→ WHAT IS NEEDED
In the entries that follow, find the word "changes" and report each line it is on.

→ DATA FOR THE TASK
*** Block opens ***

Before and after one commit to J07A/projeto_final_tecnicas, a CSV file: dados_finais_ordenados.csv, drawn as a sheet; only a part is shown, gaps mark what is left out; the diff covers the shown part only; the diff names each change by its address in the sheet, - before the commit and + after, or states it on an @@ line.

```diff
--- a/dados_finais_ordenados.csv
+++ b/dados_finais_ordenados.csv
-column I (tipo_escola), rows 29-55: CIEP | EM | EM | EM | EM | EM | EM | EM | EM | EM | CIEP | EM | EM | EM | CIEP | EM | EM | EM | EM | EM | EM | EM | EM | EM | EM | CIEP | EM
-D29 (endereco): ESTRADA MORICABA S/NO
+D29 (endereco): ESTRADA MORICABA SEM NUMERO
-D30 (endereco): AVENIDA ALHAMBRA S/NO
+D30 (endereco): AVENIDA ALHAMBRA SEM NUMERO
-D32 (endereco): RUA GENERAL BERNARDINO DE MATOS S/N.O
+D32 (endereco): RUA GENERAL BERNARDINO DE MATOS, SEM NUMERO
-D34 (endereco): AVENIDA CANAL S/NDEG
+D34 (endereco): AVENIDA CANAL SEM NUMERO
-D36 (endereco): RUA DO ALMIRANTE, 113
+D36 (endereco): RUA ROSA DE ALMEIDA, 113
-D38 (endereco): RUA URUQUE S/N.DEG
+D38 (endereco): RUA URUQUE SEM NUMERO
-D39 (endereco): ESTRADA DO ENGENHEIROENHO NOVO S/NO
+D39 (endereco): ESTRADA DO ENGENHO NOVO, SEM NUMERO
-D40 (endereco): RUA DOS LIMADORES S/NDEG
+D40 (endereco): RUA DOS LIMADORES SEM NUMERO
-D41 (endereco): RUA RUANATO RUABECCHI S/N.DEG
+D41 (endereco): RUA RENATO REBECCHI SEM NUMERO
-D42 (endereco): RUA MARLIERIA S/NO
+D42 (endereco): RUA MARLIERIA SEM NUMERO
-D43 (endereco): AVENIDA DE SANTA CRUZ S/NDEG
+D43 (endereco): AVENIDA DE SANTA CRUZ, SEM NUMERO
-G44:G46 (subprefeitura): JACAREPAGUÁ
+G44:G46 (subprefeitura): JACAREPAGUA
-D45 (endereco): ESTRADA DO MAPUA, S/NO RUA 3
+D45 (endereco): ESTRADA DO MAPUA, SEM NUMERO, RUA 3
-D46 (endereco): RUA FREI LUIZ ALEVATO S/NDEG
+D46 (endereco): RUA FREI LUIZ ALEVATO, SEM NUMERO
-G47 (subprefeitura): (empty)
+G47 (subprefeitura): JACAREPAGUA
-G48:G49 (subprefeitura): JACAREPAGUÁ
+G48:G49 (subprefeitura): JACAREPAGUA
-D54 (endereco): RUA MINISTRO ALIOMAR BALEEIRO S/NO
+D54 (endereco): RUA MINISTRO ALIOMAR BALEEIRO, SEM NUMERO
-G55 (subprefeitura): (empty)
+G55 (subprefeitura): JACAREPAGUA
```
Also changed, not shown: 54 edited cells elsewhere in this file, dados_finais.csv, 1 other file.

*** Block closes ***
*** Block opens ***

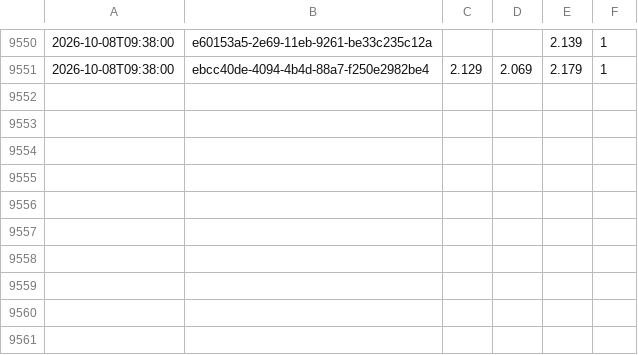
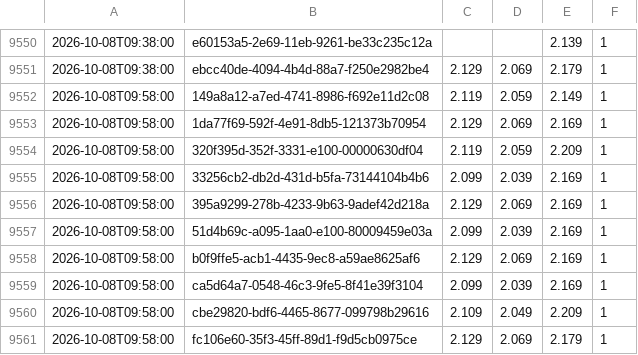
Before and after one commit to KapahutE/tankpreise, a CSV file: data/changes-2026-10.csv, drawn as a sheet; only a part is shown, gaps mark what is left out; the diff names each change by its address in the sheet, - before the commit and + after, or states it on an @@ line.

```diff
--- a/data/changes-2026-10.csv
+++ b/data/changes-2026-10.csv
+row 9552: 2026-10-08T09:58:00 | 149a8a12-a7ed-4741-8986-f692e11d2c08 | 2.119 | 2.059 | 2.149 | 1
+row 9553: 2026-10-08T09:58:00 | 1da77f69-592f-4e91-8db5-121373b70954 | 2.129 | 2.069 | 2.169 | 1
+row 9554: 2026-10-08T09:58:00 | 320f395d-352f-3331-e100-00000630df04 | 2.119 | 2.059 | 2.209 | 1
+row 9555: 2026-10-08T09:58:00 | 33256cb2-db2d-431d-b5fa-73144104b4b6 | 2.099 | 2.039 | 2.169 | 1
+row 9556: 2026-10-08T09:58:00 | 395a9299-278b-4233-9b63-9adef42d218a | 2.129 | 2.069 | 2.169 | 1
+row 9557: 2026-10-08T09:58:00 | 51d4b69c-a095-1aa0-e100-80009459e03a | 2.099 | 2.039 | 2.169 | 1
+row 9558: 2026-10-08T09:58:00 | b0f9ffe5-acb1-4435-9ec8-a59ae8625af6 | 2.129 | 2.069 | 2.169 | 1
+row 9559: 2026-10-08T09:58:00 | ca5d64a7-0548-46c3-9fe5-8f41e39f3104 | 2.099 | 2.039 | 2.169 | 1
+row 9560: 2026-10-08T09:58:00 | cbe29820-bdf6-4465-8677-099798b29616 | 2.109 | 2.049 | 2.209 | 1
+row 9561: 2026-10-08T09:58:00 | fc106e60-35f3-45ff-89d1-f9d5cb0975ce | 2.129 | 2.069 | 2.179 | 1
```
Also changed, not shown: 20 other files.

*** Block closes ***

→ ANSWER BOX
Before and after one commit to KapahutE/tankpreise, a CSV file: data/changes-2026-10.csv, drawn as a sheet; only a part is shown, gaps mark what is left out; the diff names each change by its address in the sheet, - before the commit and + after, or states it on an @@ line.
--- a/data/changes-2026-10.csv
+++ b/data/changes-2026-10.csv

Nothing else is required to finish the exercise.